* Stored dataset items
-- Opening Marker --
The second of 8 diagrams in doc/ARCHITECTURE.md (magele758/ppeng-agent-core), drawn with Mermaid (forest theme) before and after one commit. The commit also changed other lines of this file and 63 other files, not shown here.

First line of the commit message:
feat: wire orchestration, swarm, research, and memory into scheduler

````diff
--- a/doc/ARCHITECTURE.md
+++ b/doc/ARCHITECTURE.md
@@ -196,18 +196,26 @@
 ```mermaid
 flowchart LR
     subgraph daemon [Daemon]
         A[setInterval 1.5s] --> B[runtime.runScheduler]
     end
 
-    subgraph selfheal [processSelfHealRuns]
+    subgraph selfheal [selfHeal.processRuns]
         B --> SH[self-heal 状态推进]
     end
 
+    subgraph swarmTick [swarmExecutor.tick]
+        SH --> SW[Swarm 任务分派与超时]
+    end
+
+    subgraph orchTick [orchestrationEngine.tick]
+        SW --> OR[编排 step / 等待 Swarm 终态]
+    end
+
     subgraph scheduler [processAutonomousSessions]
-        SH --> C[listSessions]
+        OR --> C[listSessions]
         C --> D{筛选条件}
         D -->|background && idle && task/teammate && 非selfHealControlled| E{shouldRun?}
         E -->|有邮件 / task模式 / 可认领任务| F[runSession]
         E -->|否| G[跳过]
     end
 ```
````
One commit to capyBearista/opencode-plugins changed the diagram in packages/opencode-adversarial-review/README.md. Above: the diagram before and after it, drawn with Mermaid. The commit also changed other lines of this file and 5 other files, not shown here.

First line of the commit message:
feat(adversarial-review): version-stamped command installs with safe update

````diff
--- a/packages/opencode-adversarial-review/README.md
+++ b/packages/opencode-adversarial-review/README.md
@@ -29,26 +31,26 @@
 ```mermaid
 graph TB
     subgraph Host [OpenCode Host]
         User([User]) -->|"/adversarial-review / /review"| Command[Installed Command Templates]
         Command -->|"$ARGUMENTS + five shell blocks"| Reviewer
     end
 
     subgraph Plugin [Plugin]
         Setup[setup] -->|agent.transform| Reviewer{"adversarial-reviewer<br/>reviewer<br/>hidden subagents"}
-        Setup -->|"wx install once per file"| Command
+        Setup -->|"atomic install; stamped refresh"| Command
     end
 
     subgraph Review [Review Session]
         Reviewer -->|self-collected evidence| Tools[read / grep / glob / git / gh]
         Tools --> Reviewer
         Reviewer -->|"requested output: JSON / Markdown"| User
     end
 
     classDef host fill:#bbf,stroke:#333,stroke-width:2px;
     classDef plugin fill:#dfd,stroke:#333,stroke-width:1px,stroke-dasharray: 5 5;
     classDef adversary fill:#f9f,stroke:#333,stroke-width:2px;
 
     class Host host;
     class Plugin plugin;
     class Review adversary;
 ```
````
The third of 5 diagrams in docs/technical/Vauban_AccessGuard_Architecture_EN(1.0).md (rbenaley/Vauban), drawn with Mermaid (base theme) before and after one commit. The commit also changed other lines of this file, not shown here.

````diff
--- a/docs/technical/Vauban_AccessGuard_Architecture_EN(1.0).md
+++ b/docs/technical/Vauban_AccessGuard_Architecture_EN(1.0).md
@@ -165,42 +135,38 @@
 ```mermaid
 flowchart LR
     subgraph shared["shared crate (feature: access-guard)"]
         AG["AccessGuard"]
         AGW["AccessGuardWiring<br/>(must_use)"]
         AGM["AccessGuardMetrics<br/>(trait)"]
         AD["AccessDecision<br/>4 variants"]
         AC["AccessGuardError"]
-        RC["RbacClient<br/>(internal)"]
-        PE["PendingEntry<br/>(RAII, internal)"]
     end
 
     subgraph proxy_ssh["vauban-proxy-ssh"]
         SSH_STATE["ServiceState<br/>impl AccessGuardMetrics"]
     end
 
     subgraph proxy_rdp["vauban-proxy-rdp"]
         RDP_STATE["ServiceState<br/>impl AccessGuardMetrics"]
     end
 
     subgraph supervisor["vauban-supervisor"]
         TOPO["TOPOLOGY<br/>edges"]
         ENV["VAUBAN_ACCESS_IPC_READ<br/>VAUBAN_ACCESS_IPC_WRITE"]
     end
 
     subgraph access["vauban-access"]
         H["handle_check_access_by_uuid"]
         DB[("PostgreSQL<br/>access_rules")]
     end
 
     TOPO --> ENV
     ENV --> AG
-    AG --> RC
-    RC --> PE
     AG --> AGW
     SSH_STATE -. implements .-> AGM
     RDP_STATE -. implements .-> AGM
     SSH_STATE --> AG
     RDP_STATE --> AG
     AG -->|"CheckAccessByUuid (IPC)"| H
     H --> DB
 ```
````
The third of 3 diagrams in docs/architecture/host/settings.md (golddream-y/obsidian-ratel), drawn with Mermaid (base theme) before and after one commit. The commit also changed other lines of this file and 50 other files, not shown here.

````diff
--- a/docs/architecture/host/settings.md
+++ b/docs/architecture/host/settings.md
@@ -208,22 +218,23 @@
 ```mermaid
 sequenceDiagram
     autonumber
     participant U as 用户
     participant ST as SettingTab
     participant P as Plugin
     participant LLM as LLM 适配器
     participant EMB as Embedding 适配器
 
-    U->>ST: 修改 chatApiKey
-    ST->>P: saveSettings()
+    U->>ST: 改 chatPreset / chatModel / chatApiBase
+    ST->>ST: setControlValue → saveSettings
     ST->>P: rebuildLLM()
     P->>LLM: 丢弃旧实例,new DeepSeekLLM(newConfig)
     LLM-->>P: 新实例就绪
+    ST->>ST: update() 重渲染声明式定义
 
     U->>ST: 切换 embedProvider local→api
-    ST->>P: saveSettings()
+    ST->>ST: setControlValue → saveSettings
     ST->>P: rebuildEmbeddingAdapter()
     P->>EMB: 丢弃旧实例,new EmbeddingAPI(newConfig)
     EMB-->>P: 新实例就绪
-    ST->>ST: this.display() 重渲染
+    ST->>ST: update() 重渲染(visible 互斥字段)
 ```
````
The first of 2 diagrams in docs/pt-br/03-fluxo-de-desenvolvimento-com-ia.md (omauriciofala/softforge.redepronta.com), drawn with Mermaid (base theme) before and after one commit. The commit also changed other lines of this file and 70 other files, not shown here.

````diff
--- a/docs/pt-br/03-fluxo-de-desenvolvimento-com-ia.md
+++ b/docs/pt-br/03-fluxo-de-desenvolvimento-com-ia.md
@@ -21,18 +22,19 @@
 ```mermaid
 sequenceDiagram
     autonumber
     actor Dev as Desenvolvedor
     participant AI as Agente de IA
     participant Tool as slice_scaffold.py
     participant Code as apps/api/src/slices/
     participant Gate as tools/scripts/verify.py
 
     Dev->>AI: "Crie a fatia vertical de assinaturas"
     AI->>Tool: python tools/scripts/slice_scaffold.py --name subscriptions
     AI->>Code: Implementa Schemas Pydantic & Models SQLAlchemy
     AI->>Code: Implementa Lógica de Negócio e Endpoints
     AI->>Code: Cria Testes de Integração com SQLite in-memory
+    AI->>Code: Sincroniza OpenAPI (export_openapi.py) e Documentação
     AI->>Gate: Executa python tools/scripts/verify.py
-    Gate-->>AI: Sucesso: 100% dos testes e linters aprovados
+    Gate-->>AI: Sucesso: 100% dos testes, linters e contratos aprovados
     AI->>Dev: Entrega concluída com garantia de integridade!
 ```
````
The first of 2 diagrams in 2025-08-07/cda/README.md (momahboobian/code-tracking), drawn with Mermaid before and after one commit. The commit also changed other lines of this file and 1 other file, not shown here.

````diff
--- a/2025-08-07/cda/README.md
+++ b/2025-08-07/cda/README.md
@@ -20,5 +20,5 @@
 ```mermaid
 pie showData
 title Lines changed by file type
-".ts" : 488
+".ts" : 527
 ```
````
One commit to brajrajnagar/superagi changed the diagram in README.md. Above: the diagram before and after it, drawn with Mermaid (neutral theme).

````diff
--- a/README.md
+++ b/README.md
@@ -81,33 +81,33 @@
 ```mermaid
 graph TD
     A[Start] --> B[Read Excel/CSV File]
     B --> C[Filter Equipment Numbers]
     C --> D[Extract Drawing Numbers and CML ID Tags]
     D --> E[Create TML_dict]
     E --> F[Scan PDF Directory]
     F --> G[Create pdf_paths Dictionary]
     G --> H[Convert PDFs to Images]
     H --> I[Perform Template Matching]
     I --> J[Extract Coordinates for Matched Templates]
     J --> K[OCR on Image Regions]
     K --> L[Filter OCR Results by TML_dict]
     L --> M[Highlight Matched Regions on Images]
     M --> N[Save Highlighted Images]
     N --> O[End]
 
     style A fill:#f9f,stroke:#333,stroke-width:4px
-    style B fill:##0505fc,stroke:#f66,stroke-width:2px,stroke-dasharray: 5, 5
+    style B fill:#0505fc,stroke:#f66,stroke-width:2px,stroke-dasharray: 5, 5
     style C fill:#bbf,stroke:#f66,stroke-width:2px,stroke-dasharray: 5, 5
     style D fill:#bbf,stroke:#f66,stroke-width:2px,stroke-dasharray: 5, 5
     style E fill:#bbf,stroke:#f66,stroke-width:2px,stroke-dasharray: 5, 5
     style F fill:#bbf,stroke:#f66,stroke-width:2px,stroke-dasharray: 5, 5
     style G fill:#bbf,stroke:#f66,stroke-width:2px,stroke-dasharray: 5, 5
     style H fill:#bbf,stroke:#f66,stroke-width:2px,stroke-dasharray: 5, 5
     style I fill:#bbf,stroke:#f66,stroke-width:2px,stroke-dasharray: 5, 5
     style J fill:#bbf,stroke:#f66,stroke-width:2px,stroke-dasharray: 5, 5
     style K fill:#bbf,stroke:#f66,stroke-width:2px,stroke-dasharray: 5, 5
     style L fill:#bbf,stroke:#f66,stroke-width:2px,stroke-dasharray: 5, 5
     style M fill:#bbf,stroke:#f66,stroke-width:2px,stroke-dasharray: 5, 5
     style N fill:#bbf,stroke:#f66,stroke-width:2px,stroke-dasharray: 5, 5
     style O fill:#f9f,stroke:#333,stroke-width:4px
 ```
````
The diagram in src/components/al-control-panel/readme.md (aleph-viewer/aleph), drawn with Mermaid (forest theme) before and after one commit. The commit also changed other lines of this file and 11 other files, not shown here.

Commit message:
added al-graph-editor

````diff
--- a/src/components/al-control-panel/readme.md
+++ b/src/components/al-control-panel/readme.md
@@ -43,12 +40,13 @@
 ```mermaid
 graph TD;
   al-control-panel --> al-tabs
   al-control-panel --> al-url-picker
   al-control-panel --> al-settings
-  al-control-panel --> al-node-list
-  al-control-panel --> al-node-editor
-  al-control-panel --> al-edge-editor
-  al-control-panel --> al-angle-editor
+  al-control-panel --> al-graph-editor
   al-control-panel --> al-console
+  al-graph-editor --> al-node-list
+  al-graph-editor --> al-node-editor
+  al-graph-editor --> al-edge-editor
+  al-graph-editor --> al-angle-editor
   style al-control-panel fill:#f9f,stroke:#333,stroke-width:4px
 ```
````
-- Closing Marker --
* EXERCISE GOAL
Gather each line in the data that holds the string "shown".

* OUTPUT BELOW
The second of 8 diagrams in doc/ARCHITECTURE.md (magele758/ppeng-agent-core), drawn with Mermaid (forest theme) before and after one commit. The commit also changed other lines of this file and 63 other files, not shown here.
One commit to capyBearista/opencode-plugins changed the diagram in packages/opencode-adversarial-review/README.md. Above: the diagram before and after it, drawn with Mermaid. The commit also changed other lines of this file and 5 other files, not shown here.
The third of 5 diagrams in docs/technical/Vauban_AccessGuard_Architecture_EN(1.0).md (rbenaley/Vauban), drawn with Mermaid (base theme) before and after one commit. The commit also changed other lines of this file, not shown here.
The third of 3 diagrams in docs/architecture/host/settings.md (golddream-y/obsidian-ratel), drawn with Mermaid (base theme) before and after one commit. The commit also changed other lines of this file and 50 other files, not shown here.
The first of 2 diagrams in docs/pt-br/03-fluxo-de-desenvolvimento-com-ia.md (omauriciofala/softforge.redepronta.com), drawn with Mermaid (base theme) before and after one commit. The commit also changed other lines of this file and 70 other files, not shown here.
The first of 2 diagrams in 2025-08-07/cda/README.md (momahboobian/code-tracking), drawn with Mermaid before and after one commit. The commit also changed other lines of this file and 1 other file, not shown here.
The diagram in src/components/al-control-panel/readme.md (aleph-viewer/aleph), drawn with Mermaid (forest theme) before and after one commit. The commit also changed other lines of this file and 11 other files, not shown here.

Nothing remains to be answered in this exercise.